“This is great news for the current students at Colonial High School and their parents who, along with the current staff, are concerned for their safety. And it’s also great news for all the alumni who attended Colonia High School and staff who have worked at Colonia High School since it opened in 1968,” he added.

The study concluded that the school building’s radiological condition was consistent with typical state radiation levels.

The state health department also examined brain tumor rates for high school and compared them to brain tumor rates across New Jersey and the rest of the United States. They found the prices to be consistent across the board.

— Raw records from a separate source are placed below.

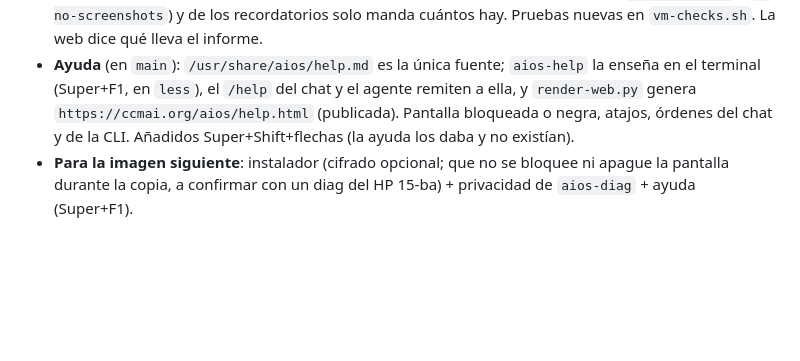
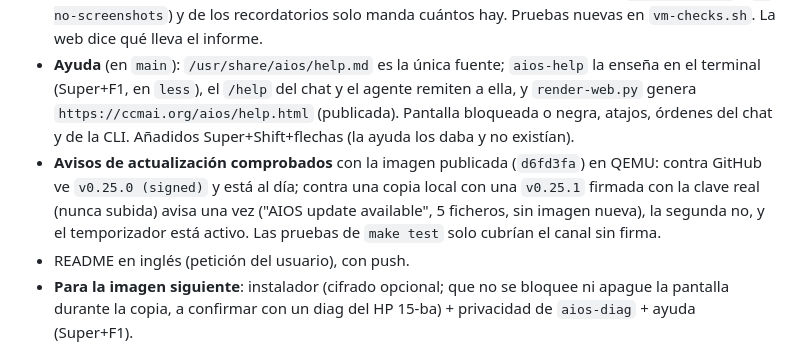
Before and after one commit to ccarrillomanzanares/aios-base, a Markdown page: docs/HITO-0.md, the part around the change. GitHub-like rendering; blank space fills up the shorter version.

Commit message:
HITO-0: avisos de actualización comprobados con firma real
Co-Authored-By: Claude Opus 5.5 <noreply@anthropic.com>
Claude-Session: https://claude.ai/code/session_01R186whiuz4fseqnAe9GGVy

```diff
--- a/docs/HITO-0.md
+++ b/docs/HITO-0.md
@@ -156,6 +156,8 @@ Bloqueo de pantalla (swaylock) imposible de quitar: rechazaba cualquier contrase
 - Del HP 15-ba (2014) con la imagen `d6fd3fa`: la instalación fue bien, pero al terminar la pantalla se quedó en negro y hubo que apagar a botonazo. Sospecha: swayidle bloquea y apaga la pantalla durante la copia (larga en ese equipo) y radeon no vuelve. El diag no llegó (ninguna subida desde las 10:58). Pedido por el usuario: **cifrado opcional** en el instalador.
 - **Privacidad de `aios-diag`** (en `main`, para la imagen siguiente): nunca llevó conversaciones, claves ni contraseñas wifi (comprobado también en el journal real: llama-server solo registra metadatos). Ahora pregunta antes de incluir las 3 últimas capturas (por defecto no; sin terminal, no; `--screenshots` / `--no-screenshots`) y de los recordatorios solo manda cuántos hay. Pruebas nuevas en `vm-checks.sh`. La web dice qué lleva el informe.
 - **Ayuda** (en `main`): `/usr/share/aios/help.md` es la única fuente; `aios-help` la enseña en el terminal (Super+F1, en `less`), el `/help` del chat y el agente remiten a ella, y `render-web.py` genera `https://ccmai.org/aios/help.html` (publicada). Pantalla bloqueada o negra, atajos, órdenes del chat y de la CLI. Añadidos Super+Shift+flechas (la ayuda los daba y no existían).
+- **Avisos de actualización comprobados** con la imagen publicada (`d6fd3fa`) en QEMU: contra GitHub ve `v0.25.0 (signed)` y está al día; contra una copia local con una `v0.25.1` firmada con la clave real (nunca subida) avisa una vez ("AIOS update available", 5 ficheros, sin imagen nueva), la segunda no, y el temporizador está activo. Las pruebas de `make test` solo cubrían el canal sin firma.
+- README en inglés (petición del usuario), con push.
 - **Para la imagen siguiente**: instalador (cifrado opcional; que no se bloquee ni apague la pantalla durante la copia, a confirmar con un diag del HP 15-ba) + privacidad de `aios-diag` + ayuda (Super+F1).
 
 ## Traspaso (30 oct, mediodía) — leer primero
```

While the exact number of people who have been diagnosed with glioblastoma is unknown, the form of cancer is incredibly rare. According to the American Association of Neurological Surgeons, glioblastoma occurs in only 3.21 per 100,000 people.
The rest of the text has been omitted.